The next question is how struggling businesses will access this facility. The Ministry of Finance has said that the financial support will be channelled through financial institutions, comprising commercial banks, Islamic banks and development financial institutions regulated by BNM. This is likely to be ok for the larger medium sized companies who will already have relationships with these institutions. But getting support to micro businesses is not so straightforward. The bulk of financing for micro businesses comes from friends, families and personal savings. Only 25% of micro firms have experience getting credit from banks, compared to 86% for medium sized firms. The measures are also likely to be gated behind online systems, which makes sense to manage the flow of requests, but with digital adoption sorely lagging among our micro firms, this may mean they might miss the safety net altogether. We may need to quickly develop new mechanisms to distribute assistance.

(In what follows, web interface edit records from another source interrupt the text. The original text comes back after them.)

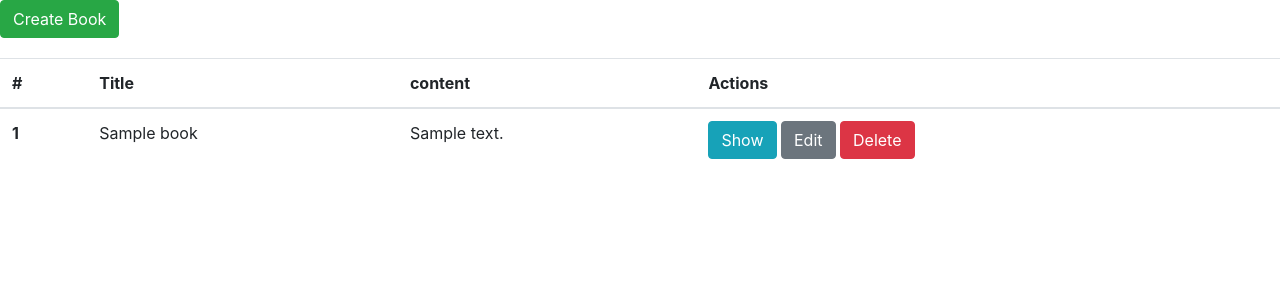
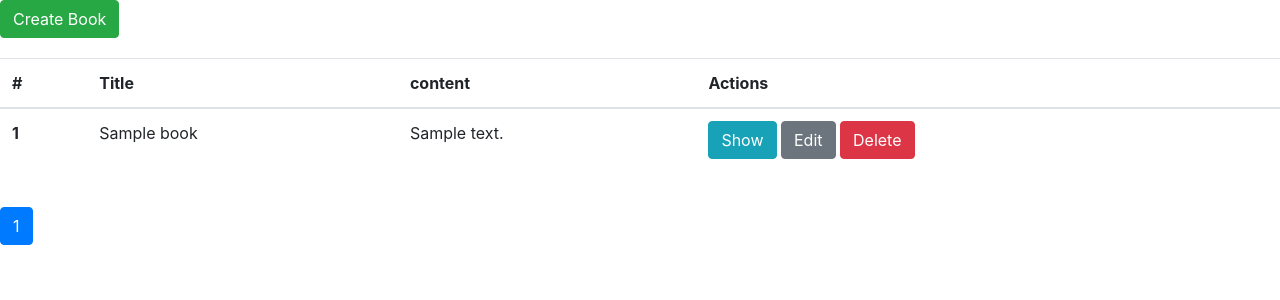
Before and after one commit to MohammedHieba/django-labs, a Django app: page /books/ in a window 1280 px wide. Shown: the top 300 px of the page. Run offline with Django 3.2, Linux system fonts and the light colour scheme; tables that the repository leaves empty hold one stand-in row (values such as "Sample post").

Commit message:
add pagination

```diff
--- a/books/templates/books/index.html
+++ b/books/templates/books/index.html
@@ -41,4 +41,32 @@ Index Page
 {% endfor %}
    </tbody>
 </table>
+
+<nav aria-label="Page navigation">   <ul class="pagination">
+{% if books.has_previous %}
+<li class="page-item">
+  <a class="page-link" href="?page=1" aria-label="Previous">
+    <span aria-hidden="true">&laquo;</span>
+    <span class="sr-only">begin</span>
+  </a>
+</li>   {% endif %}
+
+{% for n in books.paginator.page_range %}
+  {% if books.number == n %}
+    <li class="page-item active">
+      <span class="page-link">{{ n }}<span class="sr-only">(current)</span></span>
+    </li>
+  {% elif n > books.number|add:'-3' and n < books.number|add:'3' %}
+    <li class="page-item"><a class="page-link" href="?page={{ n }}">{{ n }}</a></li>
+  {% endif %}
+{% endfor %}
+
+{% if books.has_next %}
+  <li class="page-item">
+    <a class="page-link" href="?page={{ books.paginator.num_pages }}" aria-label="Next">
+      <span aria-hidden="true">&raquo;</span>
+      <span class="sr-only">end</span>
+    </a>
+  </li>
+  {% endif %}   </ul> </nav>
 {% endblock %}
--- a/books/views.py
+++ b/books/views.py
@@ -1,11 +1,19 @@
 from django.shortcuts import render, redirect
 from .forms import BookForm
 from .models import Book
-
+from django.core.paginator import Paginator, EmptyPage, PageNotAnInteger
 # Create your views here.
 
 def index(request):
-    books = Book.objects.all()
+    books_list = Book.objects.all()
+    page = request.GET.get('page', 1)
+    paginator = Paginator(books_list, 5)
+    try:
+        books = paginator.page(page)
+    except PageNotAnInteger:
+        books = paginator.page(1)
+    except EmptyPage:
+        books = paginator.page(paginator.num_pages)
     return render(request, 'books/index.html', {"books": books})
 
 
```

So, it is a good sign that government policy has shifted decisively towards putting a safety net in place to help those SMEs who will bear the brunt of this induced-economic slow down. But we also need to ask some tough questions and to clarify our strategy. We need to distinguish between those firms that can adapt to the situation, and those firms who will inevitably face a decline in activity and cash flow problems in the short term. We need to distinguish between micro, small and medium firms as their needs will be different and so too will be the demands they place on the government’s coffers. Third, we need to ensure we have the delivery mechanisms in place to ensure that the assistance can get to those who need it, or all the money in the world won’t make the difference. Then, if we can do all that, we probably have to face up to the fact that RM2 billion won’t last that long. This brings us back to the overarching trade off – how long can SMEs endure the induced slow down and how far are taxpayers able to help them do so.